The film’s plot essentially boils down to Pee-wee being stuck in a rut and wanting to get out of Fairville, his hometown. Once given a reason to leave, Pee-wee embarks on a cross-country journey to the Big Apple, and as soon as he steps foot outside city lines, his series of escalating misadventures begin — although not all of them are particularly rewarding or funny.

In a lot of ways, Pee-wee’s Big Holiday continues in the style of his two previous feature films — they all begin with dream sequences and feature the same wacky, childlike humor. Big Holiday actually plays like a modern reimagining of Big Adventure at times, all the way down to the opening transition into Pee-wee’s Rube Goldberg-style morning routine.

While Pee-wee’s boyish charm is amusing throughout, the gags are just too hit or miss. For every laugh-out-loud moment, there are several that fall flat. It’s no surprise that most of the laughs come from Pee-wee’s goofy physicality, but all the inventiveness and magic that made Big Adventure memorable is nowhere to be found, and instead replaced with cheap bits with little to no payoff.

Tim Burton’s Big Adventure gave audiences a reason to care about Pee-wee’s titular adventure in that there was a plot (find that bike!), a villain (who could forget Francis?!), and virtually every gag was in service of its narrative. By comparison, Big Holiday is a completely aimless road movie with no real propulsion from one scene to the next.

Throughout the film, it feels like Pee-wee’s good-natured zaniness is repeatedly wasted on underdeveloped, and occasionally mean-spirited, jokes. I’m not sure anybody was clamoring to see Pee-wee kidnapped and bound to a chair.

The proof is right there on the screen — for every overwrought sequence that disappointed, the film would redeem itself with a quintessentially silly and decidedly “Pee-wee” moment, like when he spends a full minute (or more) of screen time slowly letting air out of a balloon and making accompanying sounds.

Paul Reubens (Pee-wee himself) co-wrote the script with Paul Rust, creator and star of Netflix’s new Apatow-produced comedy “Love,” which may account for some of the film’s more “modern” gags, and while Rust is a hilarious comedian and writer (any fan of Comedy Bang Bang can attest to that), his sensibilities may have hurt the film more than help it.
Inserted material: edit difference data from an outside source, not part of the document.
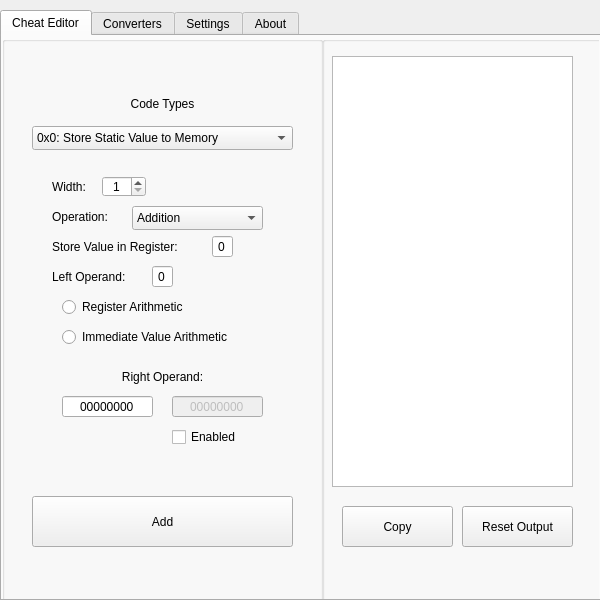
First picture: the form in AMScheat/layout/layout.ui, repository MCMi460/AMSCheatTool, before the edit.
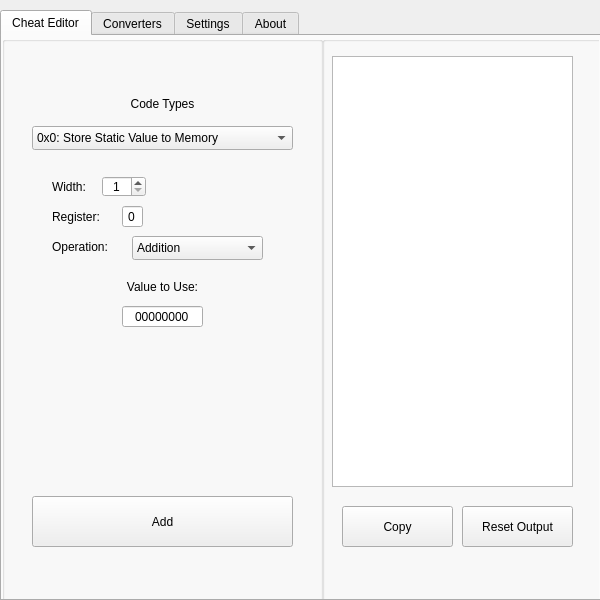
Second picture: the form after the edit.

```diff
--- a/AMScheat/layout/layout.ui
+++ b/AMScheat/layout/layout.ui
@@ -152,7 +152,7 @@
        </rect>
       </property>
       <property name="currentIndex">
-       <number>8</number>
+       <number>7</number>
       </property>
       <widget class="QWidget" name="page">
        <widget class="QLabel" name="label_2">
@@ -1198,6 +1198,158 @@
         </property>
        </widget>
       </widget>
+      <widget class="QWidget" name="page_19">
+       <widget class="QLineEdit" name="lineEdit_42">
+        <property name="geometry">
+         <rect>
+          <x>90</x>
+          <y>50</y>
+          <width>21</width>
+          <height>21</height>
+         </rect>
+        </property>
+        <property name="text">
+         <string>0</string>
+        </property>
+        <property name="maxLength">
+         <number>1</number>
+        </property>
+        <property name="alignment">
+         <set>Qt::AlignCenter</set>
+        </property>
+       </widget>
+       <widget class="QComboBox" name="comboBox_7">
+        <property name="geometry">
+         <rect>
+          <x>100</x>
+          <y>80</y>
+          <width>131</width>
+          <height>24</height>
+         </rect>
+        </property>
+        <item>
+         <property name="text">
+          <string>Addition</string>
+         </property>
+        </item>
+        <item>
+         <property name="text">
+          <string>Subtraction</string>
+         </property>
+        </item>
+        <item>
+         <property name="text">
+          <string>Multiplication</string>
+         </property>
+        </item>
+        <item>
+         <property name="text">
+          <string>Left Shift</string>
+         </property>
+        </item>
+        <item>
+         <property name="text">
+          <string>Right Shift</string>
+         </property>
+        </item>
+       </widget>
+       <widget class="QLabel" name="label_58">
+        <property name="geometry">
+         <rect>
+          <x>20</x>
+          <y>50</y>
+          <width>61</width>
+          <height>21</height>
+         </rect>
+        </property>
+        <property name="text">
+         <string>Register:</string>
+        </property>
+       </widget>
+       <widget class="QLabel" name="label_59">
+        <property name="geometry">
+         <rect>
+          <x>20</x>
+          <y>80</y>
+          <width>71</width>
+          <height>21</height>
+         </rect>
+        </property>
+        <property name="text">
+         <string>Operation:</string>
+        </property>
+       </widget>
+       <widget class="QSpinBox" name="spinBox_12">
+        <property name="geometry">
+         <rect>
+          <x>70</x>
+          <y>20</y>
+          <width>44</width>
+          <height>21</height>
+         </rect>
+        </property>
+        <property name="alignment">
+         <set>Qt::AlignCenter</set>
+        </property>
+        <property name="minimum">
+         <number>1</number>
+        </property>
+        <property name="maximum">
+         <number>8</number>
+        </property>
+        <property name="singleStep">
+         <number>2</number>
+        </property>
+       </widget>
+       <widget class="QLabel" name="label_60">
+        <property name="geometry">
+         <rect>
+          <x>20</x>
+          <y>20</y>
+          <width>41</width>
+          <height>21</height>
+         </rect>
+        </property>
+        <property name="text">
+         <string>Width:</string>
+        </property>
+       </widget>
+       <widget class="QLabel" name="label_61">
+        <property name="geometry">
+         <rect>
+          <x>20</x>
+          <y>120</y>
+          <width>221</width>
+          <height>21</height>
+         </rect>
+        </property>
+        <property name="text">
+         <string>Value to Use:</string>
+        </property>
+        <property name="alignment">
+         <set>Qt::AlignCenter</set>
+        </property>
+       </widget>
+       <widget class="QLineEdit" name="lineEdit_43">
+        <property name="geometry">
+         <rect>
+          <x>90</x>
+          <y>150</y>
+          <width>81</width>
+          <height>21</height>
+         </rect>
+        </property>
+        <property name="text">
+         <string>00000000</string>
+        </property>
+        <property name="maxLength">
+         <number>8</number>
+        </property>
+        <property name="alignment">
+         <set>Qt::AlignCenter</set>
+        </property>
+       </widget>
+      </widget>
       <widget class="QWidget" name="page_8">
        <widget class="QStackedWidget" name="stackedWidget_3">
         <property name="geometry">
```
Left out of the diff: 10 changed lines with no effect on the pictures.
In an interview with Cinemablend, Big Holiday director John Lee very astutely noted the differences between the many iterations of Pee-wee Herman — the stage version is “punchier and crowd-oriented,” his children’s television persona more like an “obnoxious train of Pee-wee” and the movies as “way more subdued and in control.”

Pee-wee’s Big Holiday features Pee-wee more as an amalgam of these different personas than as anyone in particular, and that’s probably why it doesn’t work one hundred percent of the time.
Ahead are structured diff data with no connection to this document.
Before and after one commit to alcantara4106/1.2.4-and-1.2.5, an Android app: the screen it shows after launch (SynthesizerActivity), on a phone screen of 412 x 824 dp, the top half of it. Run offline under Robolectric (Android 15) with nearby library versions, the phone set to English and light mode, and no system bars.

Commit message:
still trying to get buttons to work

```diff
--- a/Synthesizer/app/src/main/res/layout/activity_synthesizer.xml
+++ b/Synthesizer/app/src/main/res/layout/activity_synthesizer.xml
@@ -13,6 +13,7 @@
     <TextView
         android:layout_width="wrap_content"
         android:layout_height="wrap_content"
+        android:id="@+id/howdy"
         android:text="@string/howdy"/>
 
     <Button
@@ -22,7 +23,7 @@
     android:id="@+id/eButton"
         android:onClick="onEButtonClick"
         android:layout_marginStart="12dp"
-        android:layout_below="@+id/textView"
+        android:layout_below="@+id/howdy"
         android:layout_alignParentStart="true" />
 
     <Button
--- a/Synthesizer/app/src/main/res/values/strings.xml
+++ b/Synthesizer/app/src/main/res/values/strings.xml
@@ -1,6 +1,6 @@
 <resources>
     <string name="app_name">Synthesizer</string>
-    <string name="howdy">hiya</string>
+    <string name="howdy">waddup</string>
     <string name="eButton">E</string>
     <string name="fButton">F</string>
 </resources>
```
For those who grew up with Pee-wee, Big Holiday ticks the nostalgia boxes and has enough laughs for me to cautiously recommend it — but you’ll be dusting off that old VHS copy of Big Adventure before watching it again. 
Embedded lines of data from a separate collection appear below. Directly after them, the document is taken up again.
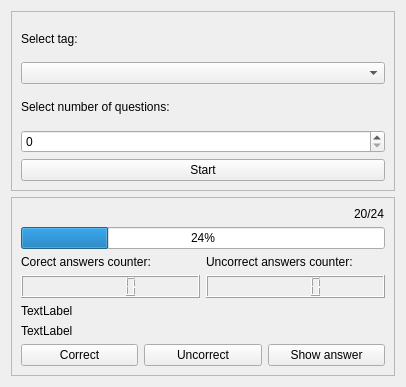
The window that Views/learnview.ui (ArkadiuszStanislawLega/Flashcards_Qt) describes before a commit, drawn with Qt 5.
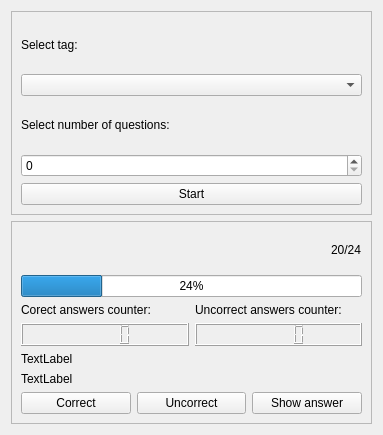
The same window after the commit.

Commit message: Update learn view - added fill combo box with tags.

Patch:
```diff
--- a/Views/learnview.ui
+++ b/Views/learnview.ui
@@ -6,8 +6,8 @@
    <rect>
     <x>0</x>
     <y>0</y>
-    <width>406</width>
-    <height>387</height>
+    <width>383</width>
+    <height>435</height>
    </rect>
   </property>
   <property name="windowTitle">
```
The commit also changes 4 other files.
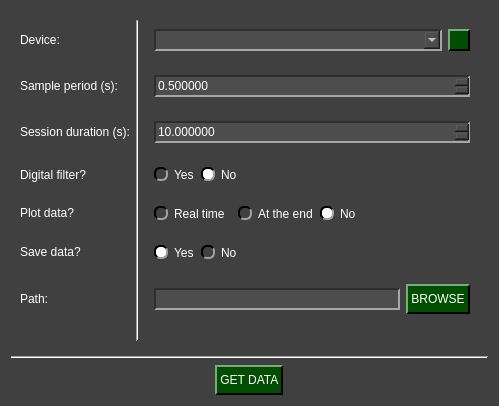
Qt form pydaq/uis/PyDAQ_get_data_Arduino_widget.ui (samirmartins/pydaq) before a commit.
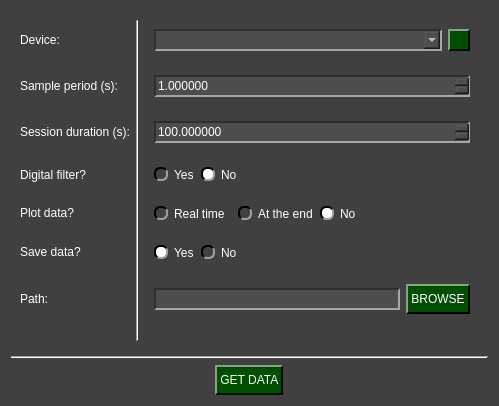
The same form after that commit. Icons and pictures are not drawn.

What changed in the file:
```diff
--- a/pydaq/uis/PyDAQ_get_data_Arduino_widget.ui
+++ b/pydaq/uis/PyDAQ_get_data_Arduino_widget.ui
@@ -263,7 +263,7 @@
             <enum>QAbstractSpinBox::StepType::AdaptiveDecimalStepType</enum>
            </property>
            <property name="value">
-            <double>0.500000000000000</double>
+            <double>1.000000000000000</double>
            </property>
           </widget>
          </item>
@@ -351,7 +351,7 @@
             <enum>QAbstractSpinBox::StepType::AdaptiveDecimalStepType</enum>
            </property>
            <property name="value">
-            <double>10.000000000000000</double>
+            <double>100.000000000000000</double>
            </property>
           </widget>
          </item>
```
Left out of the diff: 2 changed lines with no effect on the pictures.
Pee-wee’s Big Holiday premieres on Netflix on March 18th, 2016.